- 34 legitimate ways to make extra money
- 20 free ways to make extra money
- 10 side jobs for stay-at-home moms
- 10 side hustle ideas for dads
- 12 real ways to make an extra $500 this month from home
8. Remember to keep saving
When we make cuts to our spending, it’s tempting to stop contributing to your savings or retirement. However, this decision can potentially hurt your finances in the long run.
Of course, since your income is lower right now, the amount you put towards your savings may be less than it was before. However, you’ll want to use this as an opportunity to think about your savings goals. You should keep your savings goals that same and continue to work towards them, even if it’s at a slower pace for the time being.

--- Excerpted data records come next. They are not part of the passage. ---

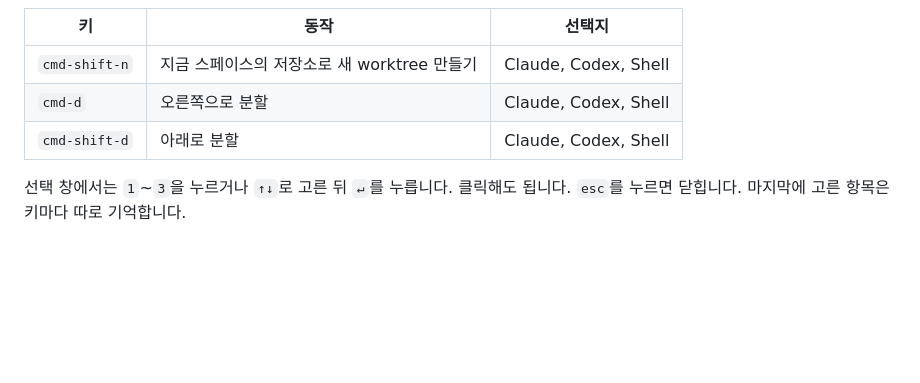
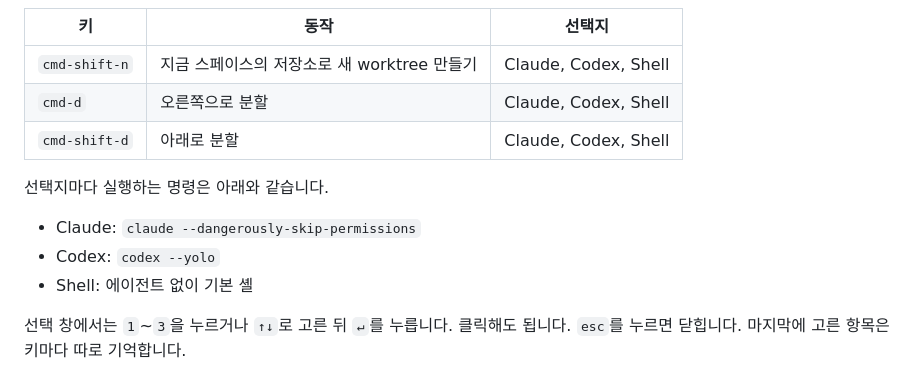
Before and after one commit to siu9068/herdr-app-config, a Markdown page: README.md, the part around one of its changes. GitHub-like rendering; blank space fills up the shorter version.

Commit message:
README: 기능 설명과 스크린샷 추가
Co-Authored-By: Claude Opus 5.5 <noreply@anthropic.com>

```diff
--- a/README.md
+++ b/README.md
@@ -10,6 +32,12 @@
 | `cmd-shift-n` | 지금 스페이스의 저장소로 새 worktree 만들기 | Claude, Codex, Shell |
 | `cmd-d` | 오른쪽으로 분할 | Claude, Codex, Shell |
 | `cmd-shift-d` | 아래로 분할 | Claude, Codex, Shell |
+
+선택지마다 실행하는 명령은 아래와 같습니다.
+
+- Claude: `claude --dangerously-skip-permissions`
+- Codex: `codex --yolo`
+- Shell: 에이전트 없이 기본 셸
 
 선택 창에서는 `1`~`3`을 누르거나 `↑↓`로 고른 뒤 `↵`를 누릅니다. 클릭해도 됩니다. `esc`를 누르면 닫힙니다. 마지막에 고른 항목은 키마다 따로 기억합니다.
 
```
Also changed, not shown: other parts of README.md (+24 -2 lines), docs/agent-split.png (added), docs/agent-worktree.png (added), docs/limits.png (added).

The key to saving money is to start small. Start where you are right now. To make it fun and help keep you motivated, I recommend doing a money challenge.
Whether you want to get out of debt, build an emergency fund, or save for your dream vacation, a money challenge can help kick-start your savings so you can achieve your financial goals faster!
Here are a few money challenges you may want to check out:
- Save $465 in 30 days
- Save $500 in 31 days
- Save $1,000 in 12 weeks
- No new clothing challenge.
Stop buying any new clothing for a certain period of time.
- Shopping ban challenge.
Stop spending money for a certain period of time.
- No eating out challenge.
Stop dining out for a certain period of time.
- No weekend spending challenge.
Don’t spend money on the weekend.
- Pantry challenge.
Cook meals using items you already have instead of going to the grocery store.
- Free entertainment challenge.
Find free activities to do instead of spending money.